Conducted by the Singapore Department of Statistics (SingStat), the Household Expenditure Survey 2017/18 also found improvements in the standard of living here. Resident households’ average monthly household income from all sources – defined as regular income from employment, business, investment and others, as well as regular government transfers such as the Workfare Income Supplement – was S$11,780, up from S$10,470 in 2012/13 when the survey was last conducted. This was an increase of 2.4 per cent per annum in nominal terms, or 2.2 per cent a year in real terms after factoring in inflation. (1000 words)

27. Subsidies helpful, but public education also needed to improve adult vaccination rates: Experts

Singapore – Vaccination | Channel News Asia | July 31th, 2019

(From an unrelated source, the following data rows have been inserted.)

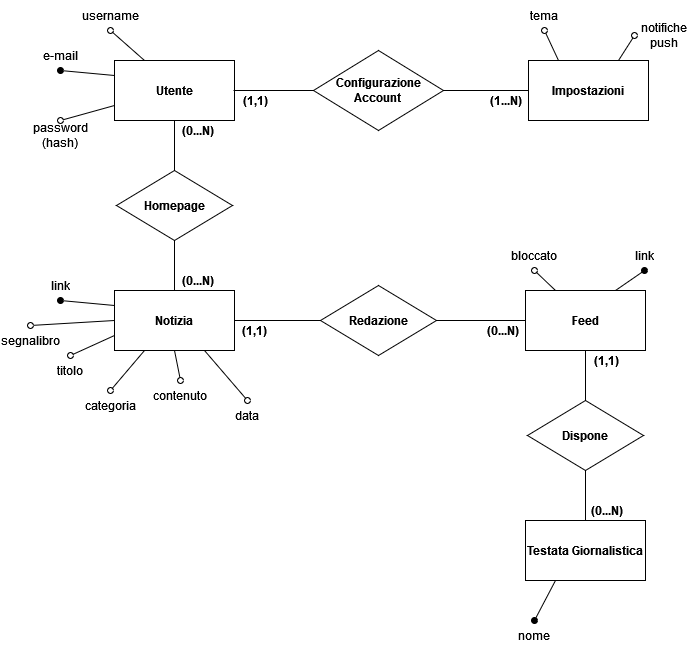
Above: database/ER_app.png in Franc-Zar/Feed-You (draw.io), before the change. Source tidied: cells renumbered, new cells last; positions are measured from the earlier drawing's top-left corner, leaving out a move shared by most shapes.
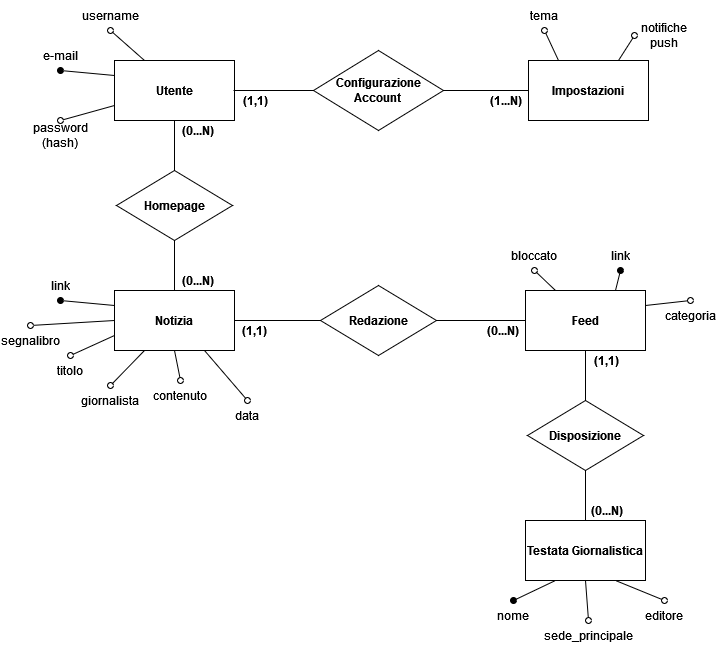
After the change.

The edit, as a diff of the source:
```diff
@@ -33,7 +33,7 @@
       <mxGeometry relative="1" as="geometry" />
     </mxCell>
     <mxCell id="12" value="link" style="text;html=1;strokeColor=none;fillColor=none;align=center;verticalAlign=middle;whiteSpace=wrap;rounded=0;" parent="1" vertex="1">
-      <mxGeometry x="614" y="240" width="60" height="30" as="geometry" />
+      <mxGeometry x="590" y="240" width="60" height="30" as="geometry" />
     </mxCell>
     <mxCell id="13" style="edgeStyle=orthogonalEdgeStyle;rounded=0;jettySize=auto;html=1;exitX=0.5;exitY=0;exitDx=0;exitDy=0;entryX=0.5;entryY=1;entryDx=0;entryDy=0;endArrow=none;endFill=0;" parent="1" edge="1" source="15" target="2">
       <mxGeometry relative="1" as="geometry" />
@@ -104,11 +104,11 @@
     <mxCell id="35" value="&lt;b&gt;(1,1)&lt;/b&gt;" style="text;html=1;strokeColor=none;fillColor=none;align=center;verticalAlign=middle;whiteSpace=wrap;rounded=0;" parent="1" vertex="1">
       <mxGeometry x="232" y="320" width="45" height="20" as="geometry" />
     </mxCell>
-    <mxCell id="36" style="endArrow=oval;html=1;rounded=0;exitX=0.25;exitY=1;exitDx=0;exitDy=0;endFill=0;entryX=0.5;entryY=0;entryDx=0;entryDy=0;" parent="1" edge="1" source="26" target="37">
+    <mxCell id="36" style="endArrow=oval;html=1;rounded=0;exitX=1;exitY=0.25;exitDx=0;exitDy=0;endFill=0;entryX=0.5;entryY=0;entryDx=0;entryDy=0;" parent="1" edge="1" source="10" target="37">
       <mxGeometry relative="1" as="geometry" />
     </mxCell>
     <mxCell id="37" value="categoria" style="text;html=1;strokeColor=none;fillColor=none;align=center;verticalAlign=middle;whiteSpace=wrap;rounded=0;" parent="1" vertex="1">
-      <mxGeometry x="80" y="390" width="60" height="30" as="geometry" />
+      <mxGeometry x="660" y="300" width="60" height="30" as="geometry" />
     </mxCell>
     <mxCell id="38" style="endArrow=oval;html=1;rounded=0;exitX=0.5;exitY=1;exitDx=0;exitDy=0;endFill=0;entryX=0.5;entryY=0;entryDx=0;entryDy=0;" parent="1" edge="1" source="26" target="39">
       <mxGeometry relative="1" as="geometry" />
@@ -132,7 +132,7 @@
       <mxGeometry relative="1" as="geometry" />
     </mxCell>
     <mxCell id="45" value="nome" style="text;html=1;strokeColor=none;fillColor=none;align=center;verticalAlign=middle;whiteSpace=wrap;rounded=0;" parent="1" vertex="1">
-      <mxGeometry x="504" y="620" width="60" height="30" as="geometry" />
+      <mxGeometry x="483" y="600" width="60" height="30" as="geometry" />
     </mxCell>
     <mxCell id="46" value="&lt;b&gt;(0...N)&lt;/b&gt;" style="text;html=1;strokeColor=none;fillColor=none;align=center;verticalAlign=middle;whiteSpace=wrap;rounded=0;" parent="1" vertex="1">
       <mxGeometry x="584" y="500" width="45" height="20" as="geometry" />
@@ -140,7 +140,7 @@
     <mxCell id="47" style="edgeStyle=orthogonalEdgeStyle;rounded=0;jettySize=auto;html=1;exitX=0.5;exitY=1;exitDx=0;exitDy=0;entryX=0.5;entryY=0;entryDx=0;entryDy=0;endArrow=none;endFill=0;" parent="1" edge="1" source="48" target="43">
       <mxGeometry relative="1" as="geometry" />
     </mxCell>
-    <mxCell id="48" value="&lt;b&gt;Dispone&lt;/b&gt;" style="rhombus;whiteSpace=wrap;html=1;" parent="1" vertex="1">
+    <mxCell id="48" value="&lt;b&gt;Disposizione&lt;/b&gt;" style="rhombus;whiteSpace=wrap;html=1;" parent="1" vertex="1">
       <mxGeometry x="527" y="400" width="116" height="70" as="geometry" />
     </mxCell>
     <mxCell id="49" value="&lt;b&gt;(1,1)&lt;/b&gt;" style="text;html=1;strokeColor=none;fillColor=none;align=center;verticalAlign=middle;whiteSpace=wrap;rounded=0;" parent="1" vertex="1">
@@ -166,5 +166,23 @@
         </Array>
       </mxGeometry>
     </mxCell>
+    <mxCell id="55" style="endArrow=oval;html=1;rounded=0;exitX=0.5;exitY=1;exitDx=0;exitDy=0;endFill=0;entryX=0.5;entryY=0;entryDx=0;entryDy=0;" parent="1" edge="1" source="43" target="56">
+      <mxGeometry relative="1" as="geometry" />
+    </mxCell>
+    <mxCell id="56" value="sede_principale" style="text;html=1;strokeColor=none;fillColor=none;align=center;verticalAlign=middle;whiteSpace=wrap;rounded=0;" parent="1" vertex="1">
+      <mxGeometry x="558" y="620" width="60" height="30" as="geometry" />
+    </mxCell>
+    <mxCell id="57" style="endArrow=oval;html=1;rounded=0;exitX=0.25;exitY=1;exitDx=0;exitDy=0;endFill=0;entryX=0.5;entryY=0;entryDx=0;entryDy=0;" parent="1" edge="1" source="26" target="58">
+      <mxGeometry relative="1" as="geometry" />
+    </mxCell>
+    <mxCell id="58" value="&lt;div&gt;giornalista&lt;/div&gt;" style="text;html=1;strokeColor=none;fillColor=none;align=center;verticalAlign=middle;whiteSpace=wrap;rounded=0;" parent="1" vertex="1">
+      <mxGeometry x="80" y="385" width="60" height="30" as="geometry" />
+    </mxCell>
+    <mxCell id="59" style="endArrow=oval;html=1;rounded=0;exitX=0.75;exitY=1;exitDx=0;exitDy=0;endFill=0;entryX=0.5;entryY=0;entryDx=0;entryDy=0;" parent="1" edge="1" source="43" target="60">
+      <mxGeometry relative="1" as="geometry" />
+    </mxCell>
+    <mxCell id="60" value="editore" style="text;html=1;strokeColor=none;fillColor=none;align=center;verticalAlign=middle;whiteSpace=wrap;rounded=0;" parent="1" vertex="1">
+      <mxGeometry x="634" y="600" width="60" height="30" as="geometry" />
+    </mxCell>
   </root>
 </mxGraphModel>
```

Yet according to figures from the Ministry of Health (MOH) only 12 per cent of adults aged 65 to 74 in Singapore have been vaccinated against it. With the take-up rate for the influenza vaccine equally low at 14 per cent, experts find the numbers worrying given that it can be more difficult for seniors to fight off infections as their immune systems weaken. To improve the take-up rates, a multi-agency task force proposed on Sunday (Jul 28) that vaccination subsidies be given to Singaporean adults and Permanent Residents to protect themselves against vaccine-preventable diseases. (900 words)

28. Millions of Business Listings on Google Maps Are Fake—and Google Profits

Tech – Competition | Wall Street Journal

She ended the night wishing she hadn’t. Ms. Carter had pulled into her Falls Church, Va., driveway and saw the garage door was stuck. The 67-year-old searched Google and found the listing of a local repair service she had used before. She phoned in a house call. Google’s ubiquitous internet platform shapes what’s real and what isn’t for more than two billion monthly users. Yet Google Maps, triggered by such Google queries as the one Ms. Carter made, is overrun with millions of false business addresses and fake names, according to advertisers, search experts and current and former Google employees. (2800 words)

29. Fallible machines, fallible humans

Tech – Robots | The Straits Times | April 16th, 2019

A series of white plastic boxes stacked on top of one another, they look similar to other pumps in a hospital that control the flow of drugs and fluids into the bloodstream of critically ill patients. Yet there is one crucial difference: These pumps – which can be used for insulin, painkillers and many other medications – are set up to take over important, safety-critical tasks that were once undertaken only by doctors and nurses. Just as aircraft autopilots have improved overall airline safety by assuming control of tasks where human pilots can make errors, the pumps have been designed to conduct some of the arduous process of checking on dosage levels, patient identity and medical records that are required before any drug is administered. (2100 words)

WhatsApp chat